However, I will brave the divide & suggest that beyond any technical skills or knowledge, the subpersonality appropriate to step 6 is that of a Scientist. Step 5 covers the skills needed to analyse data & discover relevant patterns, trends, issues or potential insights. To achieve that requires a particular amalgam of attitude & worldview.
The reason I personify this subpersonality as The Scientist is because of the need for a mindset that is equally curious & methodical. Holding hypotheses or assumptions lightly & always being open to discovering new evidence. Coupled with the rigour & repeatability that can avoid outliers or reacting to statistically insignificant results. Great scientists have role modelled the persistence & restless curiosity that powers this stage.
Subpersonality 6: The Psychologist
Once an analyst has completed their analytics work, too many will rush straight to presenting their findings. Customer analysts should pause & recognise the need to think more deeply & ask why? Step 6 is all about using a range of (mainly collaborative) techniques to generate deeper insights. Ideally a potential insight into why customers are acting as they are and what would prompt them to change their behaviour.
Given the need to explore many aspects of the human condition at this stage, I hope the BPS will forgive me for copying the name of their journal. I personify the subpersonality or mindset needed at this stage as The Psychologist. A person motivated to understand peoples’ attitudes, thinking & behaviour.
Rather than being satisfied with numerical results or models based on past behaviour. This attitude pushes us to understand why? A quest for internal mental models, assumptions, emotions and mindsets that prompt the behaviour seen.
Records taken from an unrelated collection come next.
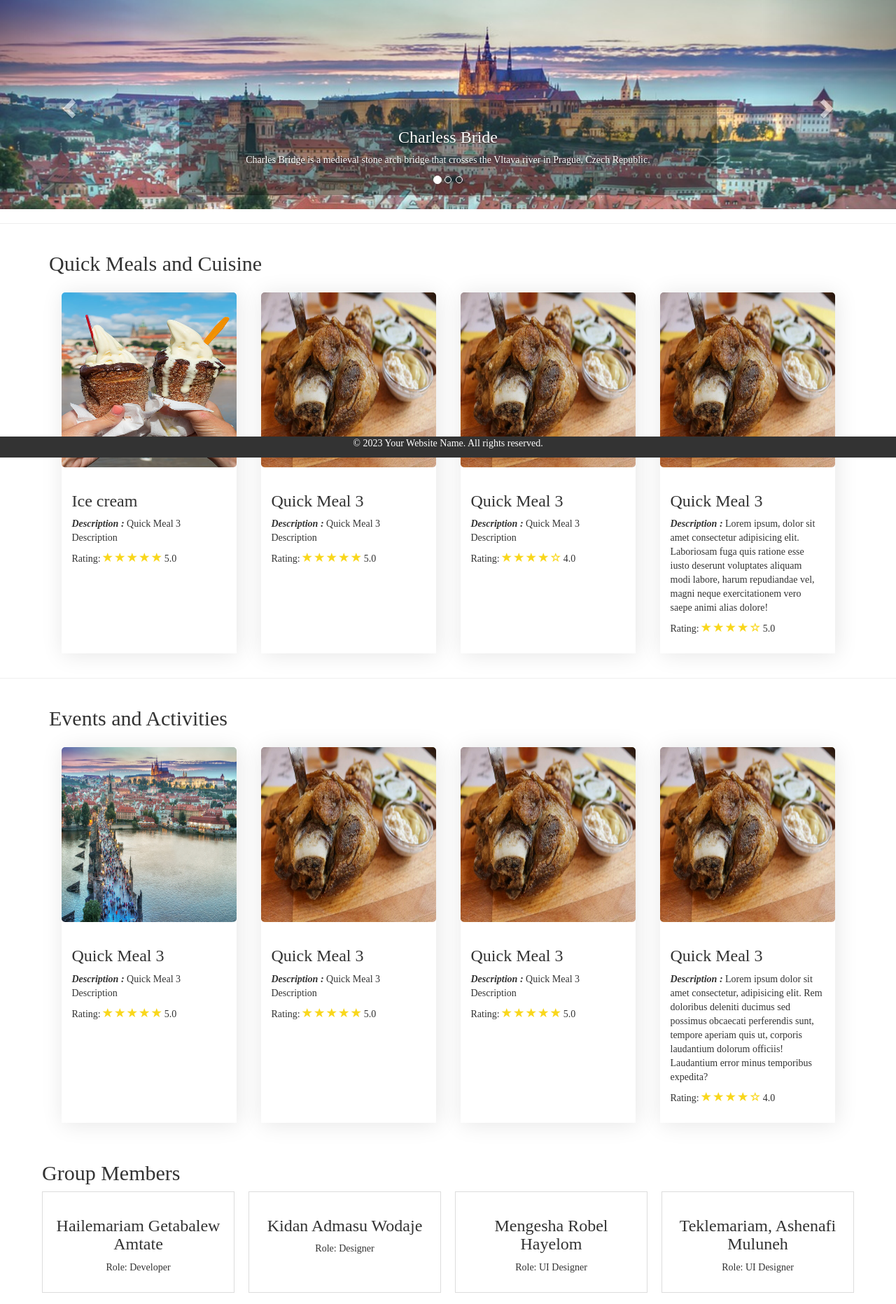
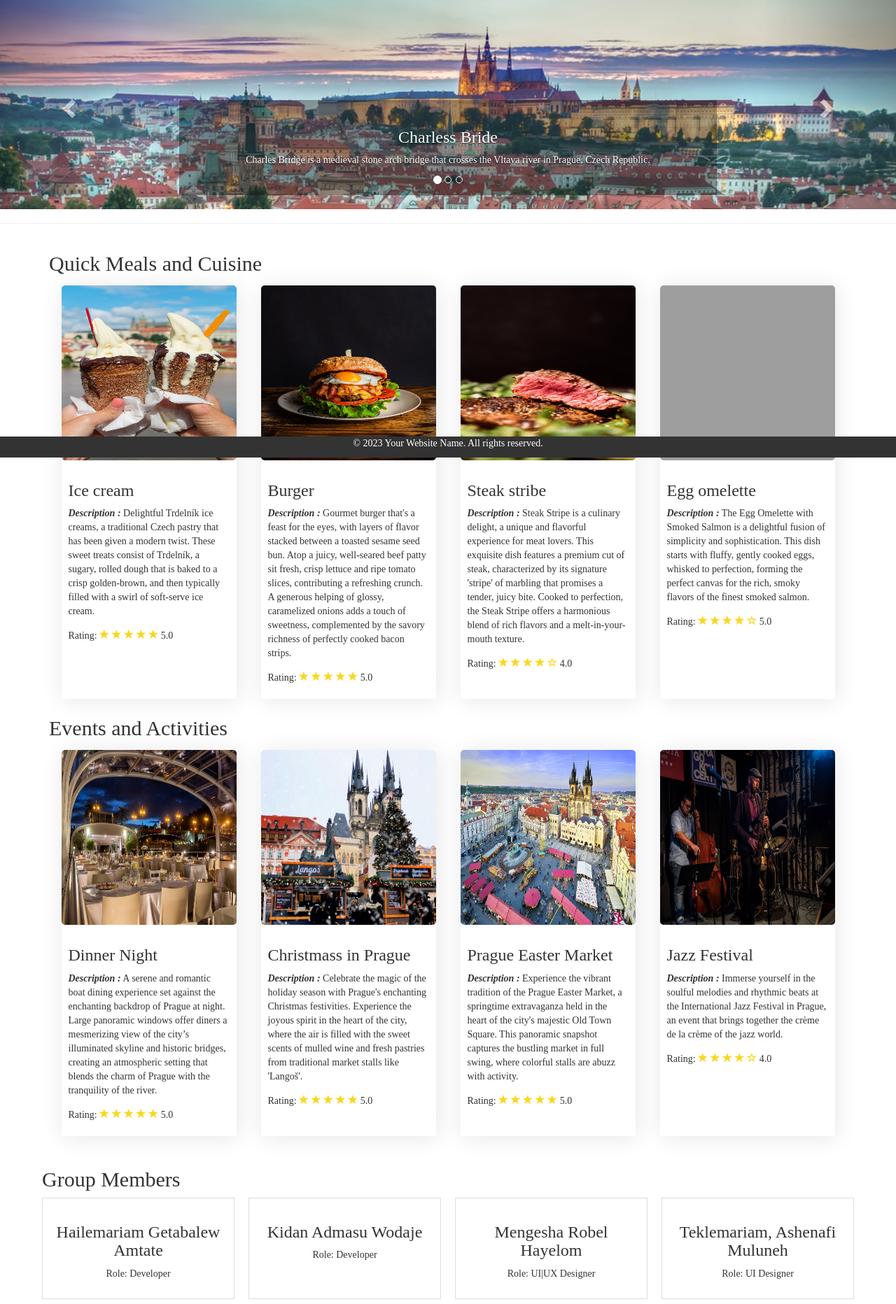
Before and after one commit to Getabalew7/STGP-front-end, a PHP site: page / in a window 1280 px wide. Shown: the part 146-2010 px from the top of the page at 70% size. Run offline with PHP 8.4, Linux system fonts and the light colour scheme; grey boxes are pictures that could not be loaded.

Commit message:
finishing

```diff
--- a/css/style.css
+++ b/css/style.css
@@ -48,6 +48,7 @@ body {
 }
 
 .alert {
+	width: 100%;
 	padding: 10px;
 	margin-bottom: 5px;
 	border: 1px solid transparent;
@@ -89,7 +90,7 @@ body {
 }
 
 .quick-meal {
-	margin: 15px;
+	margin: 5px;
 	max-width: 250px;
 	box-shadow: 2px 2px 30px rgba(0, 0, 0, 0.1);
 	background-color: #ffffff;
@@ -108,7 +109,7 @@ body {
 }
 
 .meal-details {
-	padding: 15px;
+	padding: 10px;
 }
 
 .meal-details .description {
@@ -116,6 +117,7 @@ body {
 }
 
 .rating i {
+	padding-top: 5px;
 	color: #f9d71c;
 }
 
@@ -413,6 +415,17 @@ header {
 	justify-content: space-between;
 }
 
+.person .member {
+	text-align: center;
+}
+
+.member img {
+	display: block;
+	margin: auto;
+	width: 200px;
+	height: 200px;
+}
+
 @media (max-width: 768px) {
 	.navbar-nav {
 		display: none;
--- a/index.html
+++ b/index.html
@@ -38,7 +38,7 @@
             <li><a href="about.html">About US</a></li>
         </ul>
     </nav>
-    <main class="">
+    <main>
         <div id="myCarousel" class="carousel slide" data-ride="carousel">
             <!-- Indicators -->
             <ol class="carousel-indicators">
@@ -51,7 +51,7 @@
             <div class="carousel-inner">
 
                 <div class="item active">
-                    <img src="images/charless.jpg" alt="Los Angeles" style="width:100%;">
+                    <img src="images/charless.jpg" alt="Charles Bridge" style="width:100%;">
                     <div class="carousel-caption">
                         <h3>Charless Bride</h3>
                         <p>Charles Bridge is a medieval stone arch bridge that crosses the Vltava river in Prague, Czech
@@ -60,7 +60,7 @@
                 </div>
 
                 <div class="item">
-                    <img src="images/prague-castle.jpg" alt="Chicago" style="width:100%;">
+                    <img src="images/prague-castle.jpg" alt="PRague Castle" style="width:100%;">
                     <div class="carousel-caption">
                         <h3>Prague Castle</h3>
                         <p>Prague Castle is a castle complex in Prague 1 within Prague, Czech Republic, built in the 9th
@@ -69,7 +69,7 @@
                 </div>
 
                 <div class="item">
-                    <img src="images/st-vitus.jpg" alt="New York" style="width:100%;">
+                    <img src="images/st-vitus.jpg" alt="St. Vitus Cathedral" style="width:100%;">
                     <div class="carousel-caption">
                         <h3>St. Vitus Cathedral</h3>
                         <p>The Metropolitan Cathedral of Saints Vitus, Wenceslaus and Adalbert is a Catholic
@@ -97,7 +97,10 @@
                     <img src="images/meal/icecream.jpg" alt="Quick Meal 1">
                     <div class="meal-details">
                         <h3>Ice cream</h3>
-                        <p><i class="description">Description :</i> Quick Meal 3 Description</p>
+                        <p><i class="description">Description :</i> Delightful Trdelník ice creams, a traditional Czech
+                            pastry that has been given a modern twist. These sweet treats consist of Trdelník, a sugary,
+                            rolled dough that is baked to a crisp golden-brown, and then typically filled with a swirl
+                            of soft-serve ice cream.</p>
                         <p class="rating">Rating: <span class="anonymous-user-rating"><i
                                     class="glyphicon glyphicon-star"></i>
                                 <i class="glyphicon glyphicon-star"></i>
@@ -108,10 +111,14 @@
                     </div>
                 </div>
                 <div class="quick-meal">
-                    <img src="images/meal/Pork-knuckle.jpg" alt="Quick Meal 2">
+                    <img src="images/meal/burger.jpg" alt="Quick Meal 2">
                     <div class="meal-details">
-                        <h3>Quick Meal 3</h3>
-                        <p><i class="description">Description :</i> Quick Meal 3 Description</p>
+                        <h3>Burger</h3>
+                        <p><i class="description">Description :</i> Gourmet burger that's a feast for the eyes, with
+                            layers of flavor stacked between a toasted sesame seed bun. Atop a juicy, well-seared beef
+                            patty sit fresh, crisp lettuce and ripe tomato slices, contributing a refreshing crunch. A
+                            generous helping of glossy, caramelized onions adds a touch of sweetness, complemented by
+                            the savory richness of perfectly cooked bacon strips. </p>
                         <p class="rating">Rating: <span class="anonymous-user-rating"><i
                                     class="glyphicon glyphicon-star"></i>
                                 <i class="glyphicon glyphicon-star"></i>
@@ -122,10 +129,14 @@
                     </div>
                 </div>
                 <div class="quick-meal">
-                    <img src="images//meal/Pork-knuckle.jpg" alt="Quick Meal 3">
+                    <img src="images//meal/steak-stribe.jpg" alt="Quick Meal 3">
                     <div class="meal-details">
-                        <h3>Quick Meal 3</h3>
-                        <p><i class="description">Description :</i> Quick Meal 3 Description</p>
+                        <h3>Steak stribe</h3>
+                        <p><i class="description">Description :</i>
+                            Steak Stripe is a culinary delight, a unique and flavorful experience for meat lovers. This
+                            exquisite dish features a premium cut of steak, characterized by its signature 'stripe' of
+                            marbling that promises a tender, juicy bite. Cooked to perfection, the Steak Stripe offers a
+                            harmonious blend of rich flavors and a melt-in-your-mouth texture.</p>
                         <p class="rating">Rating: <span class="anonymous-user-rating"><i
                                     class="glyphicon glyphicon-star"></i>
                                 <i class="glyphicon glyphicon-star"></i>
@@ -136,12 +147,14 @@
                     </div>
                 </div>
                 <div class="quick-meal">
-                    <img src="images//meal/Pork-knuckle.jpg" alt="Quick Meal 3">
+                    <img src="images//meal/egg-omelette.jpg" alt="Quick Meal 3">
                     <div class="meal-details">
-                        <h3>Quick Meal 3</h3>
-                        <p><i class="description">Description :</i> Lorem ipsum, dolor sit amet consectetur adipisicing
-                            elit. Laboriosam fuga quis ratione esse iusto deserunt voluptates aliquam modi labore, harum
-                            repudiandae vel, magni neque exercitationem vero saepe animi alias dolore!</p>
+                        <h3>Egg omelette</h3>
+                        <p><i class="description">Description :</i> The Egg Omelette with Smoked Salmon is a delightful
+                            fusion of simplicity and sophistication. This dish starts with fluffy, gently cooked eggs,
+                            whisked to perfection, forming the perfect canvas for the rich, smoky flavors of the finest
+                            smoked salmon.
+                        </p>
                         <p class="rating">Rating: <span class="anonymous-user-rating"><i
                                     class="glyphicon glyphicon-star"></i>
                                 <i class="glyphicon glyphicon-star"></i>
@@ -154,15 +167,18 @@
 
             </div>
         </section>
-        <hr>
+
         <section class="Event-section container">
             <h2>Events and Activities</h2>
             <div class="quick-meals-list">
                 <div class="quick-meal">
-                    <img src="images/charless.jpg" alt="Quick Meal 1">
+                    <img src="images/events/boats-nights.jpg" alt="Quick Meal 1">
                     <div class="meal-details">
-                        <h3>Quick Meal 3</h3>
-                        <p><i class="description">Description :</i> Quick Meal 3 Description</p>
+                        <h3>Dinner Night</h3>
+                        <p><i class="description">Description :</i> A serene and romantic boat dining experience set
+                            against the enchanting backdrop of Prague at night. Large panoramic windows offer diners a
+                            mesmerizing view of the city’s illuminated skyline and historic bridges, creating an
+                            atmospheric setting that blends the charm of Prague with the tranquility of the river. </p>
                         <p class="rating">Rating: <span class="anonymous-user-rating"><i
                                     class="glyphicon glyphicon-star"></i>
                                 <i class="glyphicon glyphicon-star"></i>
@@ -173,10 +189,13 @@
                     </div>
                 </div>
                 <div class="quick-meal">
-                    <img src="images/meal/Pork-knuckle.jpg" alt="Quick Meal 2">
+                    <img src="images/events/Christmas-in-Prague.jpg" alt="Quick Meal 2">
                     <div class="meal-details">
-                        <h3>Quick Meal 3</h3>
-                        <p><i class="description">Description :</i> Quick Meal 3 Description</p>
+                        <h3>Christmass in Prague</h3>
+                        <p><i class="description">Description :</i> Celebrate the magic of the holiday season with
+                            Prague's enchanting Christmas festivities. Experience the joyous spirit in the heart of the
+                            city, where the air is filled with the sweet scents of mulled wine and fresh pastries from
+                            traditional market stalls like 'Langoš'.</p>
                         <p class="rating">Rating: <span class="anonymous-user-rating">
                                 <i class="glyphicon glyphicon-star"></i>
                                 <i class="glyphicon glyphicon-star"></i>
@@ -187,10 +206,13 @@
                     </div>
                 </div>
                 <div class="quick-meal">
-                    <img src="images//meal/Pork-knuckle.jpg" alt="Quick Meal 3">
+                    <img src="images/events/prague-easter-markets.jpg" alt="Quick Meal 3">
                     <div class="meal-details">
-                        <h3>Quick Meal 3</h3>
-                        <p><i class="description">Description :</i> Quick Meal 3 Description</p>
+                        <h3>Prague Easter Market</h3>
+                        <p><i class="description">Description :</i> Experience the vibrant tradition of the Prague
+                            Easter Market, a springtime extravaganza held in the heart of the city's majestic Old Town
+                            Square. This panoramic snapshot captures the bustling market in full swing, where colorful
+                            stalls are abuzz with activity.</p>
                         <p class="rating">Rating: <span class="anonymous-user-rating"><i
                                     class="glyphicon glyphicon-star"></i>
                                 <i class="glyphicon glyphicon-star"></i>
@@ -201,13 +223,12 @@
                     </div>
                 </div>
                 <div class="quick-meal">
-                    <img src="images//meal/Pork-knuckle.jpg" alt="Quick Meal 3">
+                    <img src="images/events/international-jazz-festival.jpg" alt="Quick Meal 3">
                     <div class="meal-details">
-                        <h3>Quick Meal 3</h3>
-                        <p><i class="description">Description :</i> Lorem ipsum dolor sit amet consectetur, adipisicing
-                            elit. Rem doloribus deleniti
-                            ducimus sed possimus obcaecati perferendis sunt, tempore aperiam quis ut, corporis
-                            laudantium dolorum officiis! Laudantium error minus temporibus expedita?</p>
+                        <h3>Jazz Festival</h3>
+                        <p><i class="description">Description :</i> Immerse yourself in the soulful melodies and
+                            rhythmic beats at the International Jazz Festival in Prague, an event that brings together
+                            the crème de la crème of the jazz world.</p>
                         <p class="rating">Rating: <span class="anonymous-user-rating"><i
                                     class="glyphicon glyphicon-star"></i>
                                 <i class="glyphicon glyphicon-star"></i>
@@ -232,13 +253,13 @@
                 <div class="group-member">
                     <div class="member-info">
                         <h3>Kidan Admasu Wodaje</h3>
-                        <p>Role: Designer</p>
+                        <p>Role: Developer</p>
                     </div>
                 </div>
                 <div class="group-member">
                     <div class="member-info">
                         <h3>Mengesha Robel Hayelom</h3>
-                        <p>Role: UI Designer</p>
+                        <p>Role: UI|UX Designer</p>
                     </div>
                 </div>
                 <div class="group-member">
```
Also changed, not shown: about.html (+13 -18 lines), explore.html (+9 -16 lines), images/events/Christmas-in-Prague.jpg (added), images/events/boats-nights.jpg (added), images/events/international-jazz-festival.jpg (added), images/events/prague-easter-markets.jpg (added), images/explore/St_vitus_cathedral.jpg (added), images/explore/charles-bridge.jpg (added), images/explore/staromestske.jpg (added), images/meal/burger.jpg (added), images/meal/steak-stribe.jpg (added), images/members/robel.jpg (deleted), images/members/robel.png (added), 1 other file.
The goal of such a quest, converging all available evidence is to discover a relevant commercial insight. Like a Psychologist seeking an insight that will help a client, the analyst seeks an insight to help the organisation take action.
Are these what an analyst needs to role model?
How are you finding this series so far? I hope it is prompting your own thinking & self-reflection. I am keen to hear about your experience. Have you seen the importance of considering attitude/mindset or subpersonality? Have you seen the power of the above personas or got others you would suggest?
If you have practical experience to share, please do comment in the boxes below. I would love to hear more from analysts or leaders as to the mindsets or personas that you recognise have helped you at any stage.